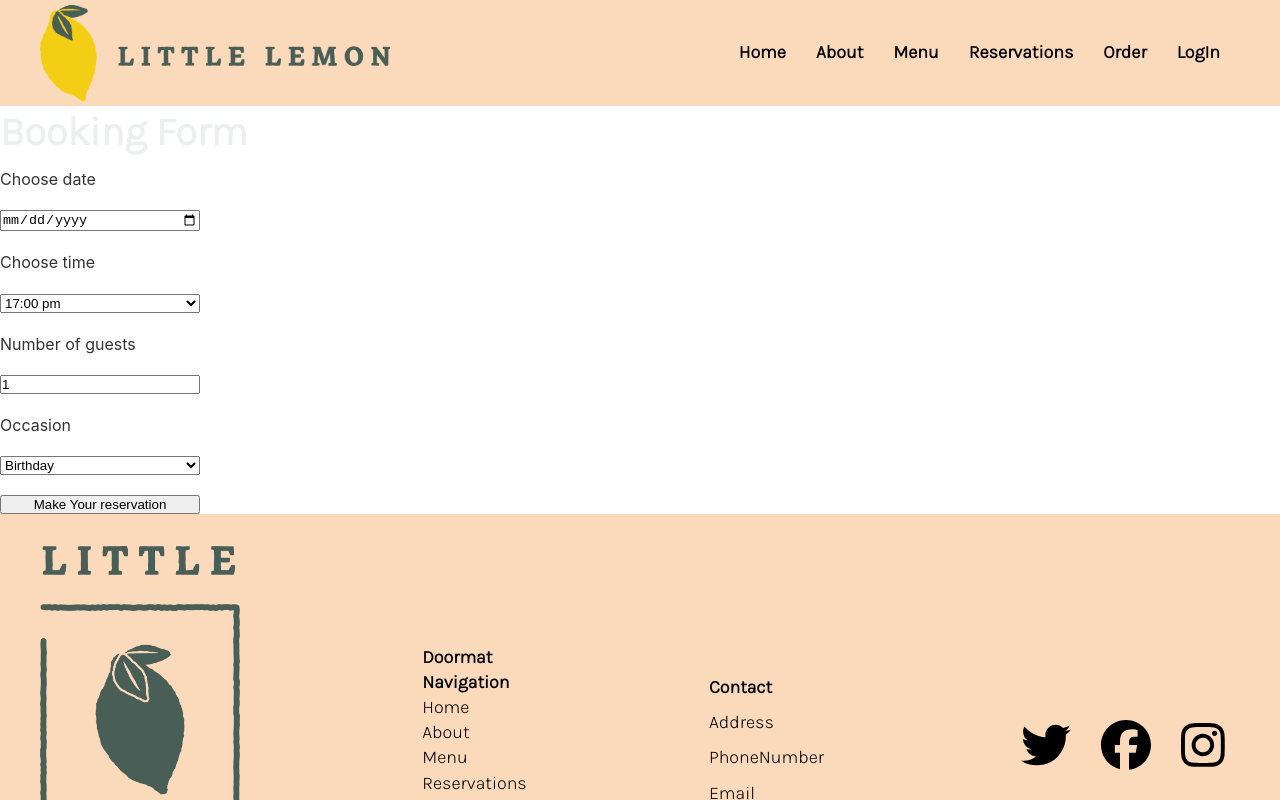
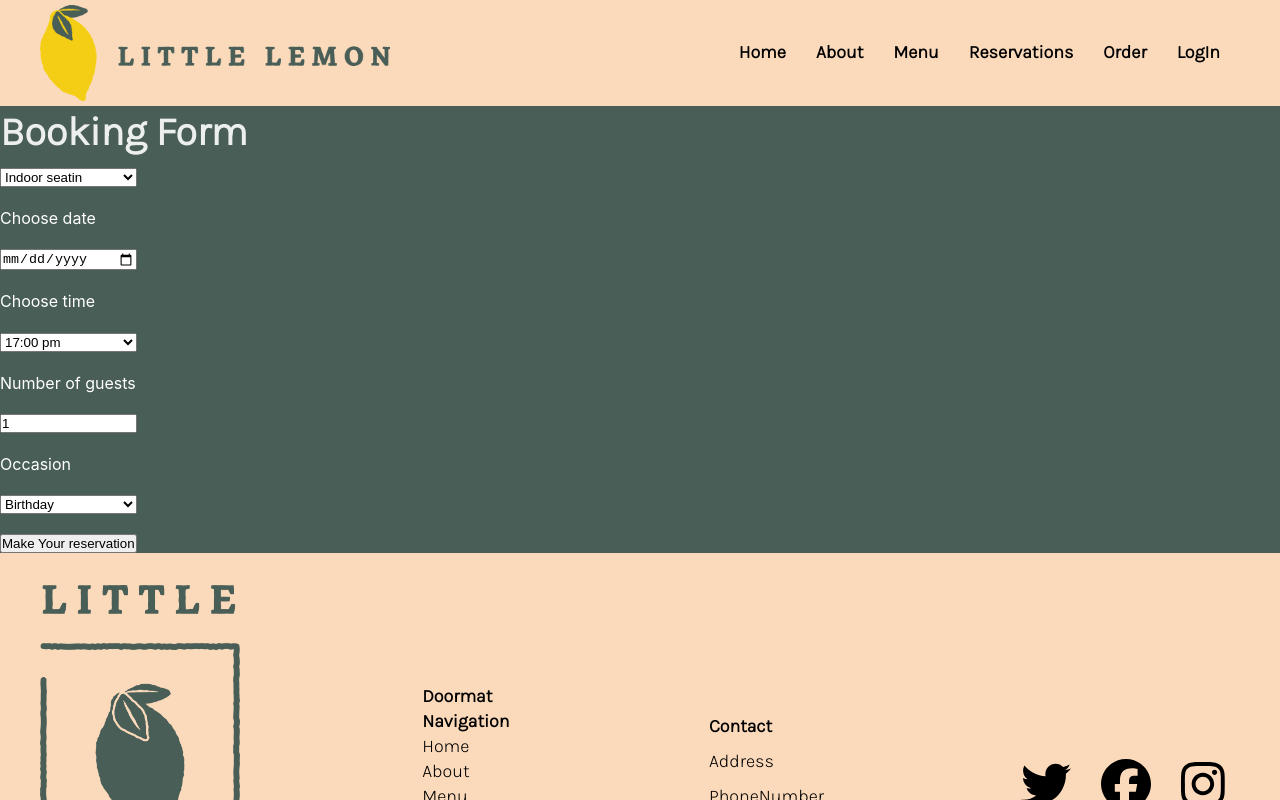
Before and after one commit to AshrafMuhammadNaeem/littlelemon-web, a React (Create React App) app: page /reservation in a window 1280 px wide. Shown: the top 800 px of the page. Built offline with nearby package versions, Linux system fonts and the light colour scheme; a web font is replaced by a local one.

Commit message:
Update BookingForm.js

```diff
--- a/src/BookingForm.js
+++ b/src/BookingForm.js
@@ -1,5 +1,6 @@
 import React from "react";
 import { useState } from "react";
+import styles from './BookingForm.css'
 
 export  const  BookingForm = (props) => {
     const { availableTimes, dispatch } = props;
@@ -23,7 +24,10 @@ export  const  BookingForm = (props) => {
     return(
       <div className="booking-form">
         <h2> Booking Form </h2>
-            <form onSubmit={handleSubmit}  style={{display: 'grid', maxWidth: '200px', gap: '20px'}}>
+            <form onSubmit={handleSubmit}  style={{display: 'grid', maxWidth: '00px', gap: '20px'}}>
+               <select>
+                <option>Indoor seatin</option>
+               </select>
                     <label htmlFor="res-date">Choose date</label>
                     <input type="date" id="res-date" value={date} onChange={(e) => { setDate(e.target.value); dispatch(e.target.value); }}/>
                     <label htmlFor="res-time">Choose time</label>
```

....

**Problem to solve**
Look through the records above for the word "props". Report how many lines contain it, as a bare number.

**Written answer**
3